Why Not to Use Pen And Paper to Write

Last fall, I dedicated a single subject spiral bound notebook to my flash fiction.

It is presently lost. I imagine it will turn up somewhere. Probably months from now, when I remember nothing about the half-finished flash fiction in it.

That’s the way it always happens. I don’t know how many notebooks I’ve lost track of. Oh, they usually turn up again, but by the time I find it again, I’ve lost hope and started another notebook for fiction. I’ve had marble notebooks, spiral notebooks, those little folders that you can turn into notebooks by slipping loose leaf paper into fasteners/prongs/whatever the are called.

I’ve lost lots. I don’t even know how many. IMO, this is the single best argument for not writing with pen/paper.

(Aside from the fact I dislike transcribing everything to a word file. Feels like duplicate work.)

I’ve never lost a flash drive or any other file on my computer. Even if I forget where it’s saved – never happened! – a computer search is easier than searching every nook and cranny in the house.

But sometimes you just need a pen in your hand, you know? Sometimes it works better than a keyboard. I wish that wasn’t so. I am just grateful I am not often inspired to write with pen and paper.

But if I don’t find the damn notebook soon, I am never getting a notebook for fiction ever again. Never!!!!

On Writing Software

I don’t use writing software.

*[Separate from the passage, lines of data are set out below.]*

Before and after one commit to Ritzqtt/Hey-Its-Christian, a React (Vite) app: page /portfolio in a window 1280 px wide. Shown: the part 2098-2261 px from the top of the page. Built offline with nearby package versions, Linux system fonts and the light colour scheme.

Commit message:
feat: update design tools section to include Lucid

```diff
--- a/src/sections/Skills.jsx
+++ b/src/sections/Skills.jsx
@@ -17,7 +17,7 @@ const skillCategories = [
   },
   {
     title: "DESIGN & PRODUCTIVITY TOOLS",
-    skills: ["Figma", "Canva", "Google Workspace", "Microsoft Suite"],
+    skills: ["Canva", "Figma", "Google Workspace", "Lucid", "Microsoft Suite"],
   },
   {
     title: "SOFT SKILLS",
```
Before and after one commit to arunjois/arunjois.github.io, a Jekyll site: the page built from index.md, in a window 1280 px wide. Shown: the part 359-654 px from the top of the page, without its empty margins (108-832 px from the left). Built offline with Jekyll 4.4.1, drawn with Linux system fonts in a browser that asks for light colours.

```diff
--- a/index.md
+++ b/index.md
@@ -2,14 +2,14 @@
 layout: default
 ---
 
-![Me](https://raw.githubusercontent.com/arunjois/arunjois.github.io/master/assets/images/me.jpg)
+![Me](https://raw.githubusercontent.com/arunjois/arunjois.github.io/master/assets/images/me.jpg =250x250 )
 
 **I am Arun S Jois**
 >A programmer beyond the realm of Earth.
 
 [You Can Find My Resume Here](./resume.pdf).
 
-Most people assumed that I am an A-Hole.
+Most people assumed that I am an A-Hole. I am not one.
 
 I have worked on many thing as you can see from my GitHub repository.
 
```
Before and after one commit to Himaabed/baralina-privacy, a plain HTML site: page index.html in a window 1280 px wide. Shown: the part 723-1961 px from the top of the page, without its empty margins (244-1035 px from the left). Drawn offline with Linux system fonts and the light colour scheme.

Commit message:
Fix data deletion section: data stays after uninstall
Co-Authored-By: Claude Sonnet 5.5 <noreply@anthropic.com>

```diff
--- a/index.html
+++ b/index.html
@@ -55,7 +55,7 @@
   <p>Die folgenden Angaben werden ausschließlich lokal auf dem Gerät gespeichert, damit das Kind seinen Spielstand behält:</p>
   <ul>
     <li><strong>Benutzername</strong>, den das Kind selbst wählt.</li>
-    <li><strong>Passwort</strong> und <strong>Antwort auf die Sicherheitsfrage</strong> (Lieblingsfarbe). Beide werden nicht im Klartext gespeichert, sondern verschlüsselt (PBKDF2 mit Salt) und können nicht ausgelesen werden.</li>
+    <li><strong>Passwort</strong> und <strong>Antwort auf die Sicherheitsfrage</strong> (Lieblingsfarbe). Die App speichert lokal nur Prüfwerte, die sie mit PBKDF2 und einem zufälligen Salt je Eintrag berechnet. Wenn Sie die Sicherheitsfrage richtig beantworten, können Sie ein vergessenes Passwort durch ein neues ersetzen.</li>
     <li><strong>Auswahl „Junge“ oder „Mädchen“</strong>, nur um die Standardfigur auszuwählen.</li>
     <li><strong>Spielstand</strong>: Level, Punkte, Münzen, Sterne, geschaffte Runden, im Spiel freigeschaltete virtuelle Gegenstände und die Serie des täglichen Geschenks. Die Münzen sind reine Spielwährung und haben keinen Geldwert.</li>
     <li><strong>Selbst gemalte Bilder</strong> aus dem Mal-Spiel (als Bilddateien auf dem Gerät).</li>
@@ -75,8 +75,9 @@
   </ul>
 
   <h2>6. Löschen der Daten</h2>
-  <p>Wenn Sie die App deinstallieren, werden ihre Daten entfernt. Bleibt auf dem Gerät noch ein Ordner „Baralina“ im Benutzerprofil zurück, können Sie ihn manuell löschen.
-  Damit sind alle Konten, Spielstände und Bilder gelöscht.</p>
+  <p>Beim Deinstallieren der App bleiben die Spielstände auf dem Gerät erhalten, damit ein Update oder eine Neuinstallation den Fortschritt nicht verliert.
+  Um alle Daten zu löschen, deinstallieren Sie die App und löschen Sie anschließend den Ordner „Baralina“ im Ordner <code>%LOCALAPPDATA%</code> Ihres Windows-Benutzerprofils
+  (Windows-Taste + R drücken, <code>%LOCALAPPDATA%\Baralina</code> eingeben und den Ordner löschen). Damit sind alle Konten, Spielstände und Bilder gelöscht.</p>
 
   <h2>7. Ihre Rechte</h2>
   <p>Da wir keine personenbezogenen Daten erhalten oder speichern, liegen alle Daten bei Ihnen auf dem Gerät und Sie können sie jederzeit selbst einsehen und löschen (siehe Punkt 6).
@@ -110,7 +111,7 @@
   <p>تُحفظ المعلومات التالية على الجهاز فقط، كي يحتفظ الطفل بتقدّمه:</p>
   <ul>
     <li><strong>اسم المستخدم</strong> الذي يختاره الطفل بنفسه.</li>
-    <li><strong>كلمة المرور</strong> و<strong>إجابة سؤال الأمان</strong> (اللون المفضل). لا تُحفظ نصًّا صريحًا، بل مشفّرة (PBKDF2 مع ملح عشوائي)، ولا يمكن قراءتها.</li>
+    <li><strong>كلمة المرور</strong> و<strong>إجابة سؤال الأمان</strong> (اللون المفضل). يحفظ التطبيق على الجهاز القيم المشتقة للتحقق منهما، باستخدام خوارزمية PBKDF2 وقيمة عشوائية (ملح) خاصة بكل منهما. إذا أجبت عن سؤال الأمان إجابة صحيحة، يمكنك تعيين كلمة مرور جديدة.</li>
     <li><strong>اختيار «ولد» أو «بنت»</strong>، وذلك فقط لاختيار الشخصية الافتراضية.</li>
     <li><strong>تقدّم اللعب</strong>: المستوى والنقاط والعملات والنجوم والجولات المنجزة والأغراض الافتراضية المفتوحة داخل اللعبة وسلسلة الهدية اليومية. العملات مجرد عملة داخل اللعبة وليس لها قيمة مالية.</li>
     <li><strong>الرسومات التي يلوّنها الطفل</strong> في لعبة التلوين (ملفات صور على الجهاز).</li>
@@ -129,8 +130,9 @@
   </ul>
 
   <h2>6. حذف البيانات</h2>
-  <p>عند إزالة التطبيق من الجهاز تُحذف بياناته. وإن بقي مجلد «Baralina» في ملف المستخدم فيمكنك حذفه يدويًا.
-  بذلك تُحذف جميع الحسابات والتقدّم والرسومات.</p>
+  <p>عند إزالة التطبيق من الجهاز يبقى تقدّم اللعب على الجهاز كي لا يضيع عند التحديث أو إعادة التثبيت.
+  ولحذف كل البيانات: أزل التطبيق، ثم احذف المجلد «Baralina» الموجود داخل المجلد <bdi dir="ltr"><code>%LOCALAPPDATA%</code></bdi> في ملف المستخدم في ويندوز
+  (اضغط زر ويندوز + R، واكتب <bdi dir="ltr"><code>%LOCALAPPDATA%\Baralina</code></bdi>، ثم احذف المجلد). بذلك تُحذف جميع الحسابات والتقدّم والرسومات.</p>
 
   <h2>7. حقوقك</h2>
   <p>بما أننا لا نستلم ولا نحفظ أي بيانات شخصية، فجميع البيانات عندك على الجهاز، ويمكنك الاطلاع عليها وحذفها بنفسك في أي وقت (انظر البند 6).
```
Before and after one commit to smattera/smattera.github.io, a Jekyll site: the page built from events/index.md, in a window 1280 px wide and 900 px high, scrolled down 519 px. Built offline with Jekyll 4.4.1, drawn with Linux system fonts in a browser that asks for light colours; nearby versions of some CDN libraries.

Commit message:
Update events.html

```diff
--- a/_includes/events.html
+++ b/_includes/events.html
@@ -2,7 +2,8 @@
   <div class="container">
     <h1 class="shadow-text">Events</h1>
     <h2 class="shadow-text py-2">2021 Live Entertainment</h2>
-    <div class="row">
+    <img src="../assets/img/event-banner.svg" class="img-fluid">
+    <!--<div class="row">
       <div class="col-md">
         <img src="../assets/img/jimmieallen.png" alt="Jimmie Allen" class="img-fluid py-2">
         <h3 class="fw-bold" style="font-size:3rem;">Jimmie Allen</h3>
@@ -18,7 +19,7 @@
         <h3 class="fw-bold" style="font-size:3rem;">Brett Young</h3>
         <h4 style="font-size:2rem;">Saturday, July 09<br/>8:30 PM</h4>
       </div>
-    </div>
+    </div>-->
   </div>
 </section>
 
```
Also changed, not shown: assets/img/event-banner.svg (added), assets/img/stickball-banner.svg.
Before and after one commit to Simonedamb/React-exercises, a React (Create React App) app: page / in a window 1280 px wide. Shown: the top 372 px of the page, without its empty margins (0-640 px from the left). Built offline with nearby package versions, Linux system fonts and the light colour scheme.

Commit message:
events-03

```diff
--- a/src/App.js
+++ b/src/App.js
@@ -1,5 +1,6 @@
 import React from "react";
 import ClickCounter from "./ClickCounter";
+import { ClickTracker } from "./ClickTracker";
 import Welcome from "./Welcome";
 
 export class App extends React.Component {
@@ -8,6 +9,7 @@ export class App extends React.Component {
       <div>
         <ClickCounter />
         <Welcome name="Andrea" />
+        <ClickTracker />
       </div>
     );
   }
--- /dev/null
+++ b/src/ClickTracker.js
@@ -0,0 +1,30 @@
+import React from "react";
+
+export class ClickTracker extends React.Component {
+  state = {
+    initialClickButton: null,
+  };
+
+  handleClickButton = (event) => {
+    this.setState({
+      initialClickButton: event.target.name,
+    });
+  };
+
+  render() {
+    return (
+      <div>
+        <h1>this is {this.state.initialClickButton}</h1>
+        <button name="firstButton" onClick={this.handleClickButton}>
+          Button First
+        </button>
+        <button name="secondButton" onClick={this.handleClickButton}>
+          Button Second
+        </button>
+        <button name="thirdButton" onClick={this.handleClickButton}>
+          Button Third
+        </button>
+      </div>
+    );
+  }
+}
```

I will admit to using OneNote to keep track of  character profiles, research, and world building items –  notes on magical rules, nobility, geography and so on. When writing a fantasy novel, I would use a separate notebook to keep track of things. It seemed easier to use OneNote. I don’t have a laptop and even though OneNote is designed for the tablet PC, it works just fine on my desktop computer. Also, the files don’t get lost. My notebook migrates frequently around the house (I swear, the things have legs!). So I end up using a different notebook.  Than I end up confusing and frustrating myself when I need to back and look up a detail. A computer file is better all around and I don’t have the formatting issues I had with word when I tried to use that to write world building type notes.

I don’t use OneNote for the actual writing. I suppose I could, but writing on word is just better (it has much prettier word processing functions).

I have discovered other people use purpose built writing software to write stories. Novels and screenplays. Who know? I certainly didn’t!

There are scrivener, dramatica pro, storybook, final draft and I don’t know how many others. Scrivener appears to be very popular, but it is also only for macs. It also seems to be expensive. Such writing software is supposed to help with story structure. I am going to try out storybook. Maybe it will help with the novel in progress.

Why storybook? Because it is open source, it works with windows and it is for novels. Quite a few pieces of writing software are mac only or are designed for screenplays and are expensive to boot. But also because I like what the website says about different views – seeing scenes chronically, a view for seeing which scene is in which chapter (thinking I could use this for planning), and a book view. They have a thing for keeping track of plot lines (each line is colored differently) and time lines. I also like what it says about chapters and scenes and all. They seem flexible enough that can I move scenes here and there. I do that anyway in word (and get mightily irritated when I want to switch scenes around and run into word issues).  I really like the chart thing. It is supposed to show which characters are where and when and a lot more. Anyway, I am going to try it out. Hopefully it will work.